Your Industry  

Pros and cons of Help to Buy London

This article is part of
Guide to Help to Buy London

Pros and cons of Help to Buy London

Help to Buy Equity Loans are already open to both first-time buyers and home movers on new build homes in England with a purchase price up to £600,000.

Currently, if you are able to pay at least 5 per cent the value of your home as a deposit, the government will lend you up to 20 per cent of the rest of the value of the property, alongside your mortgage of up to 75 per cent.

The equity loan will now be available until 2021.

Article continues after advert

To reflect the current property market in London, from early 2016 the government will increase the upper limit for the equity loan it gives new buyers within Greater London from 20 per cent to 40 per cent.

With London Help to Buy equity loan borrowers will need to contribute at least 5 per cent of the property price as a deposit and the government will give a loan for up to 40 per cent of the price.

You would therefore need to secure a mortgage for your client of up to 55 per cent to cover the rest.

It is vital that any adviser with clients who want to use this scheme are aware Help to Buy London comes with caveats.

Simon Checkley, managing director of mortgage broker Private Finance, says it is important to bear in mind that those who qualify for Help to Buy London may not sublet the home.

Potential property purchasers who wish to use this scheme also cannot own any other property at the time of purchase, Mr Checkley adds.

But Andrew Bridges, managing director of estate agent Stirling Ackroyd, says what is very important about the scheme is it a recognition from the Conservative government of the exceptional factors facing Londoners.

Mr Bridges says Help to Buy London should be seen as “a credible starting point”.

Private Finance’s Mr Checkley agrees that the great thing about this scheme is it shows the Conservative government elected last year recognises there is a problem with people getting their first foot on the London property ladder.

He says: “The introduction of the London Help to Buy scheme is evidence of the fact that the chancellor has now listened to the advice of industry experts who have called for the scheme to be adapted on a region by region basis for some time past”.

But experts we spoke to also remarked that if the government thinks Help to Buy London will solve all the problems of those struggling to buy in London, then it is sorely mistaken.
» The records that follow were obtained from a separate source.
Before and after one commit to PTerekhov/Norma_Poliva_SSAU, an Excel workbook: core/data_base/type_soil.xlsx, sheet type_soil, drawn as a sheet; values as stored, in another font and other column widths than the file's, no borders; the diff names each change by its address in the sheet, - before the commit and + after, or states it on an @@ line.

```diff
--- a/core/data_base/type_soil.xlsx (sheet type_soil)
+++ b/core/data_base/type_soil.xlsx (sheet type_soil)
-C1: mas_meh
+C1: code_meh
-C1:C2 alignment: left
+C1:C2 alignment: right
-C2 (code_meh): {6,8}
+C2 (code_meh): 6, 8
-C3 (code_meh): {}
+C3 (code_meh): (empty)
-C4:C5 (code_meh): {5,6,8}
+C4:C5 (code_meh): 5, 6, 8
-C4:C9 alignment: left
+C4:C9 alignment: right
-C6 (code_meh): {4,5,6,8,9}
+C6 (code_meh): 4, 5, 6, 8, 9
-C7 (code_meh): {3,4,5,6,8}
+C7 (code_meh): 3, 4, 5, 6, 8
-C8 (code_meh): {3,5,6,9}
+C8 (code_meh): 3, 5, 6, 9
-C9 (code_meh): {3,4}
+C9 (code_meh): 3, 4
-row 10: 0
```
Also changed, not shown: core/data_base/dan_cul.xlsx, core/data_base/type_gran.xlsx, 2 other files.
Stirling Ackroyd’s Mr Bridges says there are some serious flaws to the government’s latest scheme too and these should be flagged when dealing with clients excited about Help to Buy London.

Firstly, Mr Bridges says the loan is only available on properties up to the value of £600,000 – which rules out a chunk of the capital.